That’s a phony scandal, Publius, meant to absorb attacks on her credibility and deflect inquiry into her other earlier activities, like the work she did in the land of NextWave, and probably other things that haven’t surfaced yet. Someone with proper legal database access could probably, easily, piece together a not so squeaky-clean CV.

Posted by Uncle_Billy | Report as abusive

@Uncle BillyInnuendo can come back to bite you in the endo Uncle Billy. I am sure anyone with access to your internet cache of searches could probably piece together a not so squeaky clean history as well. Tell a friend when you have a heart attack looking at it, to be sure that erasing it is the first thing he does.

I hope my assumptions and innuendo don’t hurt your credibility!

@Publius 90m? ermm I think not… 90k is a little less then 90m and she didn’t take a Government position.

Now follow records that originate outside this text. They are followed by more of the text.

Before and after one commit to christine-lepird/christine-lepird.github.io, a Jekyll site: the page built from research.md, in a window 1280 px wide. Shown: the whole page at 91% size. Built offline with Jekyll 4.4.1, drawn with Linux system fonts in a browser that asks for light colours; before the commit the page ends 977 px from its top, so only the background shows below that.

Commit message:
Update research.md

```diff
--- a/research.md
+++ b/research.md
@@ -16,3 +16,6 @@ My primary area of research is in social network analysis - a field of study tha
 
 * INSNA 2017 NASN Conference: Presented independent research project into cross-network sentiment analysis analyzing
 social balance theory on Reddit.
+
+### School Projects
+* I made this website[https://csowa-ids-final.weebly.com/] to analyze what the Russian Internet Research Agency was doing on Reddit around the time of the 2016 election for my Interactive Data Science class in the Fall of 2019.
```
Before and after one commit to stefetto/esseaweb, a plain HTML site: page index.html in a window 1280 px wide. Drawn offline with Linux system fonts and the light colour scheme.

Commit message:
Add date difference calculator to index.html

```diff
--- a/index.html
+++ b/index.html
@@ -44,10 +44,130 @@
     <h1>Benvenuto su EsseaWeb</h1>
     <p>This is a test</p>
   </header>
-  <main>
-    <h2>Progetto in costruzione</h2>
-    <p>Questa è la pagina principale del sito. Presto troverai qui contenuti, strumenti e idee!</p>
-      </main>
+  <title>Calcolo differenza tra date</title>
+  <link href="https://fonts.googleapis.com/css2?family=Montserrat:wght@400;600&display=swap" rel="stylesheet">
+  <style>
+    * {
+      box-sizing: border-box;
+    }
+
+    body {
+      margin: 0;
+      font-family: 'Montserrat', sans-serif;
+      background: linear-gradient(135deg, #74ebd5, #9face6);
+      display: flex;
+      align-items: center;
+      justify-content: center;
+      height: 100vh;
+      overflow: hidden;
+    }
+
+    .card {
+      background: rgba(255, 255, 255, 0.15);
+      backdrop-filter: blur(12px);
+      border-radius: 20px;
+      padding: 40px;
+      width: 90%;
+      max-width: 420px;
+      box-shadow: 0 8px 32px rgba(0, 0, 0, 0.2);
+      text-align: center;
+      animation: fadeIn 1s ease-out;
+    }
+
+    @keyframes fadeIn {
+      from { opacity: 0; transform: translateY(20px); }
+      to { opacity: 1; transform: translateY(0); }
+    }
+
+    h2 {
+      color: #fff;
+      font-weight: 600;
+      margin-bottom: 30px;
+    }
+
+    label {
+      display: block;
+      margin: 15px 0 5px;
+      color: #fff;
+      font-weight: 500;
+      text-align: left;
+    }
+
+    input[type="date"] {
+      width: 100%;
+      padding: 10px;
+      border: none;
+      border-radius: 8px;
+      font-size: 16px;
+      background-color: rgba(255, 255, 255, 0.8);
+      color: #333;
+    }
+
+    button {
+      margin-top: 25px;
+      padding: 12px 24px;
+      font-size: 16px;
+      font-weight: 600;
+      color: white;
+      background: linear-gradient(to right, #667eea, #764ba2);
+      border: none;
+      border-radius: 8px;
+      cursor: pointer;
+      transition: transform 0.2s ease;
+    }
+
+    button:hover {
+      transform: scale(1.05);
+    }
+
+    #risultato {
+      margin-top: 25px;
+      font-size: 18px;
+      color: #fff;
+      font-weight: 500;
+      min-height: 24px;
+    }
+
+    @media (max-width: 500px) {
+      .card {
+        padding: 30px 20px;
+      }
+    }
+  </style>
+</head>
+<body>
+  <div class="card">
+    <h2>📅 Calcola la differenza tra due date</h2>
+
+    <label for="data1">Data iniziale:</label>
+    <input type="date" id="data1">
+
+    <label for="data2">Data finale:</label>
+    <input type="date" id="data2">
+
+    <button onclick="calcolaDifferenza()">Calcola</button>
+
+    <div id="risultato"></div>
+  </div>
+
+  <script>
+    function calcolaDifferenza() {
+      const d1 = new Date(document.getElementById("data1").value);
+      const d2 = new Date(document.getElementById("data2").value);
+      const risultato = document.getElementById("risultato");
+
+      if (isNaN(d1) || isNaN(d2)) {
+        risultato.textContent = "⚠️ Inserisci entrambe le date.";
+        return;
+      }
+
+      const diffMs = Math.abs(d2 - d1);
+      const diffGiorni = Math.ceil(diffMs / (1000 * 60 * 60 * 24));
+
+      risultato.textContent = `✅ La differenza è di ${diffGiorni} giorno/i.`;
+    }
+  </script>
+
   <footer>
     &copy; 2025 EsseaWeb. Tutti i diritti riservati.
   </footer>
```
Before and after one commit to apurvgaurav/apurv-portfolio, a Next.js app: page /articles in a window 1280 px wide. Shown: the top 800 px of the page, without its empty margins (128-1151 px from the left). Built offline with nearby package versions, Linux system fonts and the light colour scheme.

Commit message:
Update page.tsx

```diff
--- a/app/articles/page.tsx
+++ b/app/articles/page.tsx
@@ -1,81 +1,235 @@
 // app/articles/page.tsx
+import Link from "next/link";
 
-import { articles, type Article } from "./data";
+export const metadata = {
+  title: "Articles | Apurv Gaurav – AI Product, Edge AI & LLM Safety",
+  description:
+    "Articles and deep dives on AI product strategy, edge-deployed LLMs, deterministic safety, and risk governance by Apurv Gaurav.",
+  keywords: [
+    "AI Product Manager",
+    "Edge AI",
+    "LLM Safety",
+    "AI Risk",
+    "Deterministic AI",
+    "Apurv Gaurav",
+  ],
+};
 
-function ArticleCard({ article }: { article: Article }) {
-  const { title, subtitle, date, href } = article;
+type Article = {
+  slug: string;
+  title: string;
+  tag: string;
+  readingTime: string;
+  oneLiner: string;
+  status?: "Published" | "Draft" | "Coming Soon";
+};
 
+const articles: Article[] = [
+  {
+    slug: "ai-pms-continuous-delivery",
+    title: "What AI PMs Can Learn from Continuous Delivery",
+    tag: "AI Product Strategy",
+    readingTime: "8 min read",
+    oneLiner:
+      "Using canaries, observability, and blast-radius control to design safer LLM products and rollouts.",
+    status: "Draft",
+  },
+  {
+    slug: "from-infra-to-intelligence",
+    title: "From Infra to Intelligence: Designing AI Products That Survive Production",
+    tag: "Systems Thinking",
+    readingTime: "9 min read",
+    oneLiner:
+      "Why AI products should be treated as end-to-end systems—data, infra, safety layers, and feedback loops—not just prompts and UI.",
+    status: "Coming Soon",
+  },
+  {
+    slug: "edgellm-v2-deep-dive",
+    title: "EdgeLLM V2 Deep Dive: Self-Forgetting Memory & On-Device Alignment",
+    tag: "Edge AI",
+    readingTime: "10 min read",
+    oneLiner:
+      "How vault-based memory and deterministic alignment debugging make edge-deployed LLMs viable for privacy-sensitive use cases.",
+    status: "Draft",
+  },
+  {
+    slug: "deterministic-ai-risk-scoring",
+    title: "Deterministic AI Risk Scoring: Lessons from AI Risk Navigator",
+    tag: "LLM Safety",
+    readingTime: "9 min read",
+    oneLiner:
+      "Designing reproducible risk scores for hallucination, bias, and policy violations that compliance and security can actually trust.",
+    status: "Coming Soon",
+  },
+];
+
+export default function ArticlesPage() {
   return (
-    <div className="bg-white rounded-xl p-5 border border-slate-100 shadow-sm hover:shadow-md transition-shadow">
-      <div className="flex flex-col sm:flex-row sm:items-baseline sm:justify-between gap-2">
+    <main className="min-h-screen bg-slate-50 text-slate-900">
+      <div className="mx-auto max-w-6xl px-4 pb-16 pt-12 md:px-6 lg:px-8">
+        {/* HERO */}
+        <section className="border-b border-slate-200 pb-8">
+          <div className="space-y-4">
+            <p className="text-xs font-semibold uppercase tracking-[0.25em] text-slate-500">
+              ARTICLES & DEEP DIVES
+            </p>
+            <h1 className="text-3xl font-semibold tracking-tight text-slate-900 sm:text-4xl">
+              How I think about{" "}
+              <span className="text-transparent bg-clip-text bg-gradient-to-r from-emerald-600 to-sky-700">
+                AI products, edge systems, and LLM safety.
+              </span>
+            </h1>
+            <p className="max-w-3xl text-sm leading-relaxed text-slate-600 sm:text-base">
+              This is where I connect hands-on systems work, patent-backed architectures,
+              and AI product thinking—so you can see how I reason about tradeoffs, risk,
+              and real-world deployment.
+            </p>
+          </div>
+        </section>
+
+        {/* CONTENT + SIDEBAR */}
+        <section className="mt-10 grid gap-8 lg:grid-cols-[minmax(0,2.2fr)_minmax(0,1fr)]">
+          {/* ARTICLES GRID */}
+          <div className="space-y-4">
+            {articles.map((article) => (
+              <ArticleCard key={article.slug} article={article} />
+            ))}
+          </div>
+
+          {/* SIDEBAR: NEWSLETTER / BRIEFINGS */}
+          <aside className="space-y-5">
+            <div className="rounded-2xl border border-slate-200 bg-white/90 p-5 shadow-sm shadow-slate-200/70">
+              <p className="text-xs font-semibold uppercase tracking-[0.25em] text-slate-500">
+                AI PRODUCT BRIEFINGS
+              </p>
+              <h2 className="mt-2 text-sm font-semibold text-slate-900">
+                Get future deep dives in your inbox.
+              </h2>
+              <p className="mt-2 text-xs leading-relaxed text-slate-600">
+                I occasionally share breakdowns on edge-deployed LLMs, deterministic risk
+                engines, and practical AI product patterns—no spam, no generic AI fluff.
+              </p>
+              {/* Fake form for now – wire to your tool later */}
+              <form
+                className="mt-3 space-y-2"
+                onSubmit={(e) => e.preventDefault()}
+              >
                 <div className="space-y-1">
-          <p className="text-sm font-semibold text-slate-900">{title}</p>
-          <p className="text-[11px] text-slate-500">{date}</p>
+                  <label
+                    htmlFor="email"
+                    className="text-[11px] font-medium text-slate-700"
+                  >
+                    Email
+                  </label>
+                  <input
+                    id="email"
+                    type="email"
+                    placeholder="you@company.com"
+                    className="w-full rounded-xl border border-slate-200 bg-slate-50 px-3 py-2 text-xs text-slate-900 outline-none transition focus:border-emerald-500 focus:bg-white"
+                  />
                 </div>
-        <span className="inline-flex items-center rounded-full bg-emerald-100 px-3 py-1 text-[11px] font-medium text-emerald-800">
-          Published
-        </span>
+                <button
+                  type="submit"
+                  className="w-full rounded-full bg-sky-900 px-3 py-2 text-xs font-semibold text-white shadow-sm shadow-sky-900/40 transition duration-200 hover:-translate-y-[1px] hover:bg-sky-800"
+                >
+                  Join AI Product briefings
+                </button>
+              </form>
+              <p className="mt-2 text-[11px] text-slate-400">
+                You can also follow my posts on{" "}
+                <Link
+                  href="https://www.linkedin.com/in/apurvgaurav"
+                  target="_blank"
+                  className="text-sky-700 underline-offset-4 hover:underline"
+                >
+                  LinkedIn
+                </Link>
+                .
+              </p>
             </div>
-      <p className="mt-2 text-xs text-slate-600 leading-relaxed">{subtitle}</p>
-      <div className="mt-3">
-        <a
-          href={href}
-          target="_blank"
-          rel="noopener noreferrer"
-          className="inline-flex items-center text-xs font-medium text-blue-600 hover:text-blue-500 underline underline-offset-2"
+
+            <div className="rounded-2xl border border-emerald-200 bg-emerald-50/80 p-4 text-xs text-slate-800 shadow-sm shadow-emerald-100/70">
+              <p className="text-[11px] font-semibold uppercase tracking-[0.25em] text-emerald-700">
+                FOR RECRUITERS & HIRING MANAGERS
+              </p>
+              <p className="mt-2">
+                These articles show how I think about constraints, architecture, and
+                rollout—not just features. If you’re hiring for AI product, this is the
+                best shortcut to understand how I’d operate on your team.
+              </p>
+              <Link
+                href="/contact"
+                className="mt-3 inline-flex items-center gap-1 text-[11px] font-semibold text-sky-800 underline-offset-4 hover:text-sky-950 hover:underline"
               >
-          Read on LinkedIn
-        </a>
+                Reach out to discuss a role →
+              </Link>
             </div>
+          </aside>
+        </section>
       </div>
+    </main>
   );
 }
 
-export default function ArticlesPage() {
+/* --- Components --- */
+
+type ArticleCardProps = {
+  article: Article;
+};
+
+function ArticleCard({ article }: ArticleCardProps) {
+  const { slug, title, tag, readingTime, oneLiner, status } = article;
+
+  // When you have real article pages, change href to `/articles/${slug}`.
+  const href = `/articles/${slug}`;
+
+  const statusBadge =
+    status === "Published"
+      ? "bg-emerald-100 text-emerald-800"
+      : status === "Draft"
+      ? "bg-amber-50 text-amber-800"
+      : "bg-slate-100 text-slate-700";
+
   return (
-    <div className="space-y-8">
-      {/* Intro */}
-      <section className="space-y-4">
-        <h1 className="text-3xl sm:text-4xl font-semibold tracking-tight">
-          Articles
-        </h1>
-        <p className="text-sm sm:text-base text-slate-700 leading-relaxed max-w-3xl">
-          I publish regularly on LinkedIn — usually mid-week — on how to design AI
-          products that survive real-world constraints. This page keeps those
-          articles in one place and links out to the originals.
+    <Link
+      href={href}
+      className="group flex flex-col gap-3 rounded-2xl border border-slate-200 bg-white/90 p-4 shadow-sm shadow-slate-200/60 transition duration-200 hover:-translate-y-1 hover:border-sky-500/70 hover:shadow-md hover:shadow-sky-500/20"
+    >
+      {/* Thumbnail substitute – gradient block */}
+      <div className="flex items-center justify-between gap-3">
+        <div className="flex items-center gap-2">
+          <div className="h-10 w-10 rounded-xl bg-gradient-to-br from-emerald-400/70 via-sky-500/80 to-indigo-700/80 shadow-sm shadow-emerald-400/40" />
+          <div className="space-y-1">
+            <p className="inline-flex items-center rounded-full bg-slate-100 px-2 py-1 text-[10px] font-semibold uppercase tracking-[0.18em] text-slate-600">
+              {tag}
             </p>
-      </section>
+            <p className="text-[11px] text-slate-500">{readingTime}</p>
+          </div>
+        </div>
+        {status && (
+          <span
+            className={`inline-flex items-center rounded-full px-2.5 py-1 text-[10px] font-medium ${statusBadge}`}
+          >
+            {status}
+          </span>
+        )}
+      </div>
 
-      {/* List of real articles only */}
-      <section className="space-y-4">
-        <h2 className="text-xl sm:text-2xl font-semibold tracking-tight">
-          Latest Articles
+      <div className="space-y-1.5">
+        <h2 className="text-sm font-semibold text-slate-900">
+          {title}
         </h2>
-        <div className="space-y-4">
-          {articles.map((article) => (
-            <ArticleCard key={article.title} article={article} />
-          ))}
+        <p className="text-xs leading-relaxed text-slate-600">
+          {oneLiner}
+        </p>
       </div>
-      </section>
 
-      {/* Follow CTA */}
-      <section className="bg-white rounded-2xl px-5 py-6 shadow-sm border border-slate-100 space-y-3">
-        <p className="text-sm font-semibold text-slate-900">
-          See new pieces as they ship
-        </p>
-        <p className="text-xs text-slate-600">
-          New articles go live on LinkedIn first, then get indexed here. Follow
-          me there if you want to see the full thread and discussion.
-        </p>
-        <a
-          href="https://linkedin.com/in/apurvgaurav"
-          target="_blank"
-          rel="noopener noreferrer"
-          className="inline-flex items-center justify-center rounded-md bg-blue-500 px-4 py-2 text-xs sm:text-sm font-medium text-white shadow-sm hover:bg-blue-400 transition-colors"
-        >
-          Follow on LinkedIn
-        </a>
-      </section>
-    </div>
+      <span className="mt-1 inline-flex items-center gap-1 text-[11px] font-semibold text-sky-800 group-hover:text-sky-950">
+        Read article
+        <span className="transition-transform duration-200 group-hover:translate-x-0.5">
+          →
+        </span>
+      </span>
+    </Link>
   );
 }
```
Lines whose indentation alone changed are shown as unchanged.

She was doing the consulting before she was asked to work on the commission.

She worked part time doing what she had been doing all along… but now that she HAS a Government position she has stopped doing all work outside of her new position… nice way to twist it all though!

Posted by hsvkitty | Report as abusive

Oh Kitty, have I got a guy for you. Head on over to the Baseline blog and work your magic on Ted K. I think he lives in Garden City. Don’t take any wooden Lunies.

Posted by Uncle_Billy | Report as abusive

Ted K seems like a standup guy with his own brand of magic… and wish he were from up North of me… sadly he is American. Did you mean because he is so obviously bright?

And it’s loonies… after the Canadian Loon on the one dollar coin.

Posted by hsvkitty | Report as abusive